Jay Hoskins is battling the state of Texas to amend his husband’s death certificate and he’s on a deadline. He’s been diagnosed with terminal cancer.

James Stone, 32, died in January in Conroe after a battle with Sjogren’s Syndrome, a genetic autoimmune disorder. The couple legally married in New Mexico six months earlier and had been together 10 years. We told their story when churches in his hometown refused to perform a funeral service because he was gay.

Because the death occurred before the U.S. Supreme Court’s June 26 marriage-equality ruling, Texas listed Stone as single and referred to Hoskins as “significant other.”

Hoskins is filing a lawsuit against the state but Texas claims it doesn’t have to recognize marriages performed prior to the ruling.
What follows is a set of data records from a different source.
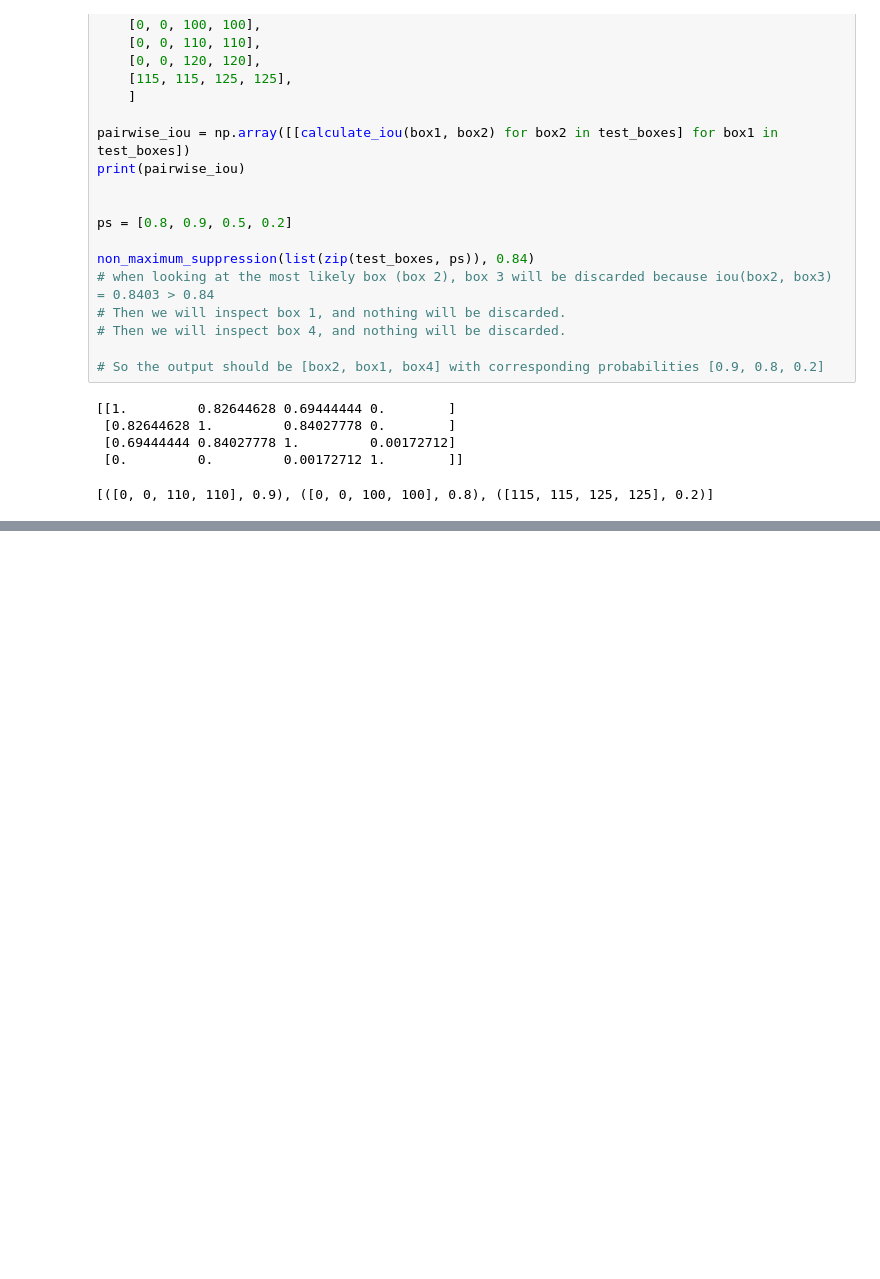
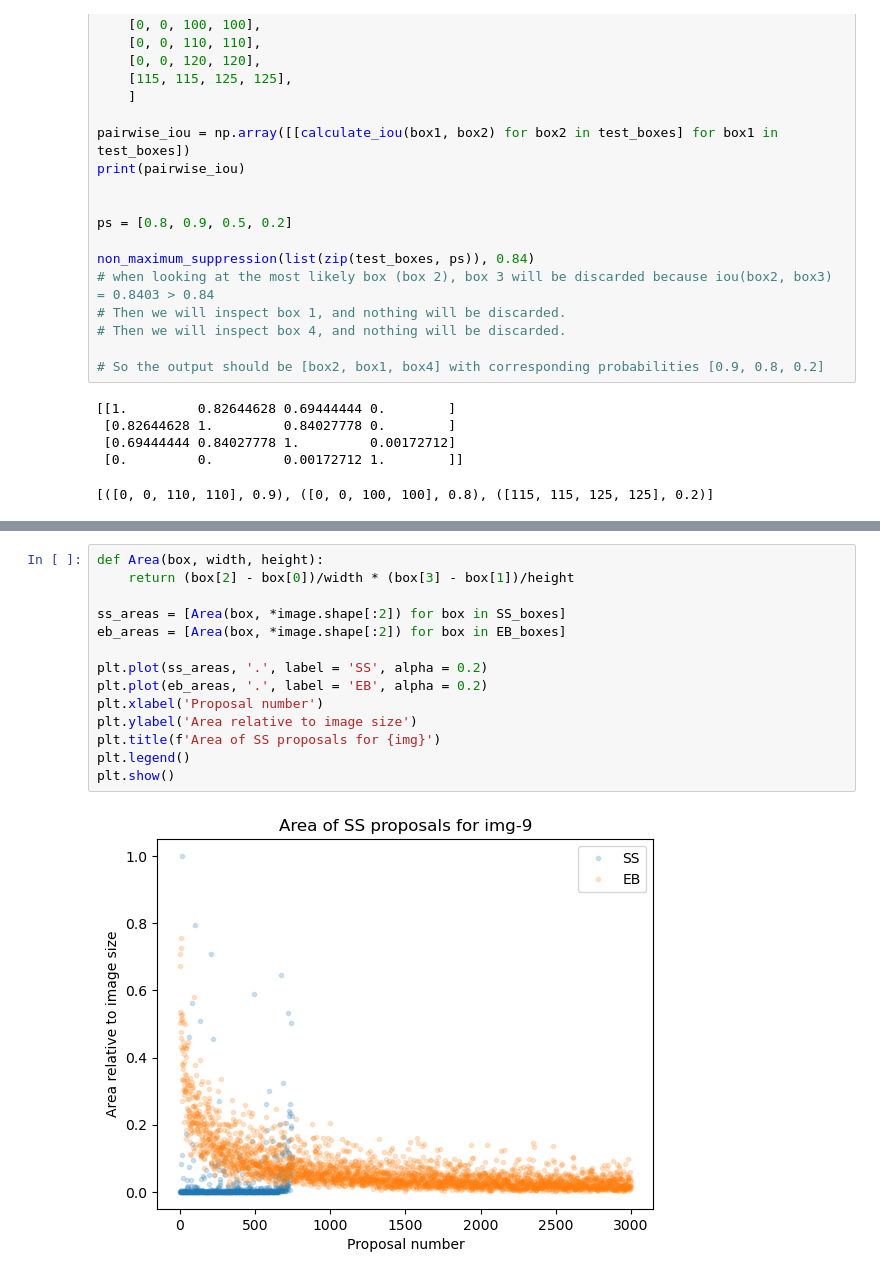
Before and after one commit to oe-andreas/02516, a Jupyter notebook: Object detection/test_oe.ipynb, the cells around one changed output, grey strips where cells are left out. Cells and saved outputs as stored; diff of their text form; blank space fills up the shorter version.

```diff
--- a/Object detection/test_oe.ipynb
+++ b/Object detection/test_oe.ipynb
@@ -187,0 +248,16 @@ non_maximum_suppression(list(zip(test_boxes, ps)), 0.84)
+# %%
+def Area(box, width, height):
+    return (box[2] - box[0])/width * (box[3] - box[1])/height
+
+ss_areas = [Area(box, *image.shape[:2]) for box in SS_boxes]
+eb_areas = [Area(box, *image.shape[:2]) for box in EB_boxes]
+
+plt.plot(ss_areas, '.', label = 'SS', alpha = 0.2)
+plt.plot(eb_areas, '.', label = 'EB', alpha = 0.2)
+plt.xlabel('Proposal number')
+plt.ylabel('Area relative to image size')
+plt.title(f'Area of SS proposals for {img}')
+plt.legend()
+plt.show()
+# %% [output]
+[figure, added]
```
Also changed, not shown: parts of 11 cells of this notebook, 1 other file.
He would like the matter resolved quickly because he’s been diagnosed with terminal cancer and may only have two months to live.

His attorney, Akin Gump partner Neel Lane, holds a news conference later today and will discuss the case. Check back for updates.

—  David Taffet

After Hood County relents, several Texas counties continue to hold out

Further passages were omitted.